What also comes across very well is the complexity and confusion of the political situation, with factional in-fighting on the republican side and the British undercover guys doing dirty deals with everyone on both sides, so that in the end it becomes very difficult to know who can be trusted and who might be a traitor. It was interesting to see that when the soldiers are given their initial briefing they’re shown a map of Belfast and are told which are the ‘Protestant areas: friendly’, and the ‘Catholic areas: hostile’. Officially the army was there as a neutral peacekeeping force to keep the two sides apart, but that wasn’t how they were perceived by the locals on either side of the divide. To all intents and purposes the army had been brought in to help the Protestant police force fight the IRA, and everyone, including the army, was very much aware of the fact.
— SPOILER WARNING !!! —
Important plot details might be revealed beyond this point…
So far, so good, but once the main narrative gets going, with Gary lost in a hostile environment and being searched for by different groups who want him dead for different reasons, I felt that slightly too much realism was sacrificed for the purposes of entertainment and excitement. He wanders around completely empty streets, with not a policeman or soldier in sight, just stumbling from the Catholic to the Protestant stronghold and back again, even though there were road blocks and barriers separating the two. Following the explosion he’s in a seemingly safe Protestant area and only has to wait for the first police or army patrol to show up, but at that point we were only half way through the film and I wondered how it was going to progress from there. No problem: Gary just wanders off into the mist, he’s soon back in IRA territory and the excitement can continue. So, although most of the film felt very realistic, some parts seemed anything but, and this was reflected in the comments on IMDb. A surprising number of these were by people who claimed to have grown up in Northern Ireland or even in Belfast at the period in which the film was set, and they were about equally divided as to whether it showed the place exactly like it was, or whether it was all a complete fantasy.

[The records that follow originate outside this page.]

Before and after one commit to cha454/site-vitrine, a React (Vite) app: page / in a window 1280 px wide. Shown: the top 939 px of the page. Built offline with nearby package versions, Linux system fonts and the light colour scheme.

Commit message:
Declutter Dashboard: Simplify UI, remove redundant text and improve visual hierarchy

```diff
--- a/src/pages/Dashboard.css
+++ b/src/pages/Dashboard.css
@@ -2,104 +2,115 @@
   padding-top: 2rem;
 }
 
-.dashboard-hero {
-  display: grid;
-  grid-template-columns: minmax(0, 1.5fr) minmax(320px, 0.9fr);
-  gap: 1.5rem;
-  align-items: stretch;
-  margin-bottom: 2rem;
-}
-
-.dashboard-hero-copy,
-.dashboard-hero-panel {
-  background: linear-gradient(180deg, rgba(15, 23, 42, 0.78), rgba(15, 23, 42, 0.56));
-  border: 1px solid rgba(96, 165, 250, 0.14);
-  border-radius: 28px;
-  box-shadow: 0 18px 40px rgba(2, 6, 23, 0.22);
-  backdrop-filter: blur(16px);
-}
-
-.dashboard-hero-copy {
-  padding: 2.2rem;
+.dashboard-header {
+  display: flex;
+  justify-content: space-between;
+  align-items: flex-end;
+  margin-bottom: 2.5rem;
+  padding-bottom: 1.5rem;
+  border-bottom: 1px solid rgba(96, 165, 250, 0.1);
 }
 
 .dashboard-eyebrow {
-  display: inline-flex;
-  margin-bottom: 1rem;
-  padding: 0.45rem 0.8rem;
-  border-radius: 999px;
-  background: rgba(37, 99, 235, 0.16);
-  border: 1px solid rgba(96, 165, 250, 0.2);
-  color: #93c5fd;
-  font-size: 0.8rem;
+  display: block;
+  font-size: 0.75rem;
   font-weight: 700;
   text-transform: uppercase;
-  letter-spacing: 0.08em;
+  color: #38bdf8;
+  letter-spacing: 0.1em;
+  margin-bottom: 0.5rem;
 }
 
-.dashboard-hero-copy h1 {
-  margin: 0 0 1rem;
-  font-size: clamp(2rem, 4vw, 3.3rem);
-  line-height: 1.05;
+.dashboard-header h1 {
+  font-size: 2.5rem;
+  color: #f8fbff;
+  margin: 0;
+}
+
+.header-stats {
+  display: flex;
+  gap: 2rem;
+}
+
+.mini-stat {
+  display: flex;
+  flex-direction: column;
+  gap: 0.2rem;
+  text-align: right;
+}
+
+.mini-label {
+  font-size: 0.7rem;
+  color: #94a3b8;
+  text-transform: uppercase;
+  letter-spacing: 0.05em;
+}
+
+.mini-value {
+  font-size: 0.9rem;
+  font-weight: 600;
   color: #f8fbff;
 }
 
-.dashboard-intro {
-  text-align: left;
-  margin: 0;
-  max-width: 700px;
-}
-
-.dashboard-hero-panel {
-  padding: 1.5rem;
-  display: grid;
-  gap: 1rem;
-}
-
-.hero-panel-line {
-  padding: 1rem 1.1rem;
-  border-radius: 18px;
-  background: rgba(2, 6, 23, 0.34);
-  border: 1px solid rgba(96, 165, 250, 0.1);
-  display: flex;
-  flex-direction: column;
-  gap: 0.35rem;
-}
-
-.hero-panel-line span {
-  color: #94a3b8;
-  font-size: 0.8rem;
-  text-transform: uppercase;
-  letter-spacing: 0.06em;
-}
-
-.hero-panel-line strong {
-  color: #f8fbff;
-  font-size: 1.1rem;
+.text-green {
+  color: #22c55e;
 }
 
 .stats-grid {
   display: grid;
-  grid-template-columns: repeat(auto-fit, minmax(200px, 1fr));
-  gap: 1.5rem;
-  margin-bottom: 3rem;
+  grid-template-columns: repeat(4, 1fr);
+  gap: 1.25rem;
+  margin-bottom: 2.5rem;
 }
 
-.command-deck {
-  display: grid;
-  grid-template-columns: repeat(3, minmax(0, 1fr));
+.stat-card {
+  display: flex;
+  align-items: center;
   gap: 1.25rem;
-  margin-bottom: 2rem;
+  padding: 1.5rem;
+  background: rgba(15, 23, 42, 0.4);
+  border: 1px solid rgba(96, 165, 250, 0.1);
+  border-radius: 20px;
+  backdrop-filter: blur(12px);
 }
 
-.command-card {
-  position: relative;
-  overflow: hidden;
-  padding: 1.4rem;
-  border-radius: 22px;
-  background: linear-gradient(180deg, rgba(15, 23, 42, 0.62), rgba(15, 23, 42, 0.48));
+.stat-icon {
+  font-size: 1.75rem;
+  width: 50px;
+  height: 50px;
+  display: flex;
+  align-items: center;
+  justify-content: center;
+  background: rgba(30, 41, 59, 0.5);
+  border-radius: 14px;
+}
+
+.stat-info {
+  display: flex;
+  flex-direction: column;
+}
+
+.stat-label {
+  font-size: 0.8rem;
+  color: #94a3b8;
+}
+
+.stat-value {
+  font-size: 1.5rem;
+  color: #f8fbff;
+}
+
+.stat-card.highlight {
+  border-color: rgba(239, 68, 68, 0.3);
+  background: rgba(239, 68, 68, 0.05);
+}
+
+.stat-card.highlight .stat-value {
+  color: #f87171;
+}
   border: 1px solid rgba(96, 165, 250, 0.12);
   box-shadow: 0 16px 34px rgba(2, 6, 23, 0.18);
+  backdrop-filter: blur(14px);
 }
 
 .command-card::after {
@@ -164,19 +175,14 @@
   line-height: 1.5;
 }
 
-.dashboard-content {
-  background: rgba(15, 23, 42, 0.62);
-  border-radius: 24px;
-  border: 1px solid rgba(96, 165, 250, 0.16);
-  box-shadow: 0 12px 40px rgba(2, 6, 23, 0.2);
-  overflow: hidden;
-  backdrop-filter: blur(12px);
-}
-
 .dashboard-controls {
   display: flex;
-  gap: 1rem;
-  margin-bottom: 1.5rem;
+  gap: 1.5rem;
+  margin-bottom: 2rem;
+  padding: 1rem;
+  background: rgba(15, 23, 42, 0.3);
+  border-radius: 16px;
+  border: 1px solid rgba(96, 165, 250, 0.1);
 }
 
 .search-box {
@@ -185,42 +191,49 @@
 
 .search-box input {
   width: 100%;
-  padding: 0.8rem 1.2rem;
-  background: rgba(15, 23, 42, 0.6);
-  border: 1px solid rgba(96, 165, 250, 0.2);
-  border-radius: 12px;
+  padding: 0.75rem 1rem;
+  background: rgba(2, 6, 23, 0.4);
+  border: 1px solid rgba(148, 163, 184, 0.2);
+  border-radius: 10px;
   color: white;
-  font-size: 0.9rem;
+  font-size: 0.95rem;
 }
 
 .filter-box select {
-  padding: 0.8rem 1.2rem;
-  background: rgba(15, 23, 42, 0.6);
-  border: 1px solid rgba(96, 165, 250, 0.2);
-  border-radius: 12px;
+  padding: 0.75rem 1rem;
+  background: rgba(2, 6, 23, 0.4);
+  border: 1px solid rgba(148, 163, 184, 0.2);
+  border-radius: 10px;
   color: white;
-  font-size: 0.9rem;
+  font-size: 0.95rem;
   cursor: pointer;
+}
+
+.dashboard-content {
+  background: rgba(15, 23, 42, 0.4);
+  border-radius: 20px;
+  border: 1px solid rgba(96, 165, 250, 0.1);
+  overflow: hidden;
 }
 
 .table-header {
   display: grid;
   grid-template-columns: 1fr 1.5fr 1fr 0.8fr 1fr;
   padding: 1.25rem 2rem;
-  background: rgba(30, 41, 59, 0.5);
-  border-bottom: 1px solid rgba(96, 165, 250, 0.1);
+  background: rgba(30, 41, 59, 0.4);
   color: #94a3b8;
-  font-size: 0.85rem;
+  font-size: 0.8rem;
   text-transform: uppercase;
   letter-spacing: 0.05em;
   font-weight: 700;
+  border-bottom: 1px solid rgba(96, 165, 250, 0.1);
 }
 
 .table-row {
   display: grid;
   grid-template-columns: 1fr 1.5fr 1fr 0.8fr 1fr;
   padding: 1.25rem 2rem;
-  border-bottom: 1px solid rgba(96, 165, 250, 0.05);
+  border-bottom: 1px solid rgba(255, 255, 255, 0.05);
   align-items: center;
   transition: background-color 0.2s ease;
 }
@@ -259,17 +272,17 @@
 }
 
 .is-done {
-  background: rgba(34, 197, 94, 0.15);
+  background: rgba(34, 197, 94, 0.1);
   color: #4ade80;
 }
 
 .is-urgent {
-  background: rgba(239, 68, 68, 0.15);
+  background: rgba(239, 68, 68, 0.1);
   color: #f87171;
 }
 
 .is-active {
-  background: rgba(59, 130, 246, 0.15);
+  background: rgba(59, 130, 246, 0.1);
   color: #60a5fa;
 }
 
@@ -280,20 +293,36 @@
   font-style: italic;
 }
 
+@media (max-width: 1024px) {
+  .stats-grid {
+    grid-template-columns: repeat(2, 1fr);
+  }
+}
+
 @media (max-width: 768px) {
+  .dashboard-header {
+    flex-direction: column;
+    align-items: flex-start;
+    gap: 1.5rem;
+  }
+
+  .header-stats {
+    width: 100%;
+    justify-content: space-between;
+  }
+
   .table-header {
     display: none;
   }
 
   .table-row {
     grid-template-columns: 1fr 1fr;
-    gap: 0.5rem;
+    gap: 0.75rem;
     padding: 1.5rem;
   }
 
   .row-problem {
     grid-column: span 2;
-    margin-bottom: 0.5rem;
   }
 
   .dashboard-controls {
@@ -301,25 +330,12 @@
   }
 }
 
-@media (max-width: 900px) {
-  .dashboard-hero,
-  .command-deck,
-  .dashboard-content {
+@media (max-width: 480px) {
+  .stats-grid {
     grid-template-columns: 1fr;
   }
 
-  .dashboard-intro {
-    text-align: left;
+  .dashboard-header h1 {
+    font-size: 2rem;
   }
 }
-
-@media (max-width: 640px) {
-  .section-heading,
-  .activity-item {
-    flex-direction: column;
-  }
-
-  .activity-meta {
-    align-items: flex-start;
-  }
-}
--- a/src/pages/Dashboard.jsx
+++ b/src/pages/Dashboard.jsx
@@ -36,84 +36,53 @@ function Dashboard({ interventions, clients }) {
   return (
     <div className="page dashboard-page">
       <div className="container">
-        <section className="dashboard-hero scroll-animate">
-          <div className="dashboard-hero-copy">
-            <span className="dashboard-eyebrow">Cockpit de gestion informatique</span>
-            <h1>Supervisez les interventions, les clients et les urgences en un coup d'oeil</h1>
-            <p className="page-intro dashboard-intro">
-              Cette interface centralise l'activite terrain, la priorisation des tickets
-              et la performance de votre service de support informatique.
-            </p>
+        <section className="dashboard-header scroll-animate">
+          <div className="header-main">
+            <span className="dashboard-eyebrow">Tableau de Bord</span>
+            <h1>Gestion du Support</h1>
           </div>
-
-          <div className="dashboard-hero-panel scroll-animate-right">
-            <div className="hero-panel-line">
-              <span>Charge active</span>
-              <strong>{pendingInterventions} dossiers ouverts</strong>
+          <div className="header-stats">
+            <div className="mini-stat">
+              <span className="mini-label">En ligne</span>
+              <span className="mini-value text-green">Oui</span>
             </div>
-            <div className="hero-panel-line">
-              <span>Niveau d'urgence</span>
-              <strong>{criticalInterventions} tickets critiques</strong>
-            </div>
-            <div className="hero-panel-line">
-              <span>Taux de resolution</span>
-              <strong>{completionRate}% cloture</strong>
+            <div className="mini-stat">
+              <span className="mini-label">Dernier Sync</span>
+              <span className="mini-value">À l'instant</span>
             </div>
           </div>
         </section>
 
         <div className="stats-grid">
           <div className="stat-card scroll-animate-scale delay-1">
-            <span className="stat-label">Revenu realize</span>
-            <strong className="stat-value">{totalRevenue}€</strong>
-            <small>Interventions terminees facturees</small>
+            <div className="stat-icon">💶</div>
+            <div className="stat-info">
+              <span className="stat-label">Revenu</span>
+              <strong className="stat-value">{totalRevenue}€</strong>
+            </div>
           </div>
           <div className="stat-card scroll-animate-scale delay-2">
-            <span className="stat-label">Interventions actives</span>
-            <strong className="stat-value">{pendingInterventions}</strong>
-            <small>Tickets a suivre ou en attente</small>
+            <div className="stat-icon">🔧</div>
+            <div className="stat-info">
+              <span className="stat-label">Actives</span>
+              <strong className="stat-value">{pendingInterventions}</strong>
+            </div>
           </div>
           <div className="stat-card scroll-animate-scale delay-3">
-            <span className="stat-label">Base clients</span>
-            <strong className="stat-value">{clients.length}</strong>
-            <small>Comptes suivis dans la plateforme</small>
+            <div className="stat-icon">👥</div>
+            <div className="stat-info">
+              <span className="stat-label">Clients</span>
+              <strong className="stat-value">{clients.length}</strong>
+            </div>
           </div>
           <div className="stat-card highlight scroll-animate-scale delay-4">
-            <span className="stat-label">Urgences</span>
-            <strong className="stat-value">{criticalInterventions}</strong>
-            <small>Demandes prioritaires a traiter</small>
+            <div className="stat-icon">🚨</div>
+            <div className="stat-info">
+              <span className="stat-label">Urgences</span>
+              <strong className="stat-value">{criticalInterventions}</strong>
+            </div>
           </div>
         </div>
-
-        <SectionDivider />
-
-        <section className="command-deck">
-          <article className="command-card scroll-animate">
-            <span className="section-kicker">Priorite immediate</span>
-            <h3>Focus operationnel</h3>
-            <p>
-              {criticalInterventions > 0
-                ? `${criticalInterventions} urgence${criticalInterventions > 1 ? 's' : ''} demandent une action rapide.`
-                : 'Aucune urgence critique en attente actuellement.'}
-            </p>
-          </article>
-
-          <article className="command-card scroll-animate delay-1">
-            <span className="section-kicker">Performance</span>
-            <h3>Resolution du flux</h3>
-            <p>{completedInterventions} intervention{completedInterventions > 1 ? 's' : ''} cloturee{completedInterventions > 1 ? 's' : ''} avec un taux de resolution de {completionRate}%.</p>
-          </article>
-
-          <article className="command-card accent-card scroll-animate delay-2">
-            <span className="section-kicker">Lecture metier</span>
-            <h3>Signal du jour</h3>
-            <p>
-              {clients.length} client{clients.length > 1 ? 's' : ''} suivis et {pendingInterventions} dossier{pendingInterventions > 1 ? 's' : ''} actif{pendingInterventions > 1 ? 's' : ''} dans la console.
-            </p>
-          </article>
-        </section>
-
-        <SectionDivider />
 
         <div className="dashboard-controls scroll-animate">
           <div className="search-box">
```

The final shoot-out is also a bit o.t.t., and could almost have come out of a typical Hollywood spy thriller or western. And another point which bothered me just a little bit was the way we are shown Gary in his home setting at the start and end of the film. We see that he’s grown up in a children’s home and has a loving relationship with a young guy still living in the place, probably his younger brother. This has nothing whatsoever to do with the rest of the film, and is presumably only included to make sure that we, the audience, find Gary a nice guy and are suitably sympathetic to his plight when he gets into trouble later on. And even if this background material served a purpose at the start of the film, did we really have to see him going back to the children’s home at the end for a happy reunification scene? The ending was a bit of an anticlimax altogether: Gary is rescued, the dirty business he’s stumbled upon gets hushed up in about two minutes of dialogue, he throws his dog tags into the sea to let us know that he’s disillusioned with the army, and he gets the bus across the peaceful English scenery to his happy ending. Surely that could have been better.
In spite of these slight criticisms this is a powerful film which, for me at least, paints a very believable picture of what Belfast must have felt like in 1971: a complete Hell-hole in which you really wouldn’t want to find yourself. But I knew that already, just as I also knew that war is terrible, religious bigotry and conflict are terrible and people can be terrible, so this film didn’t really tell me anything I didn’t already know. In other words this was a good film, but not quite interesting enough to qualify as a masterpiece.
|seen||02/04/2015, at the cinema|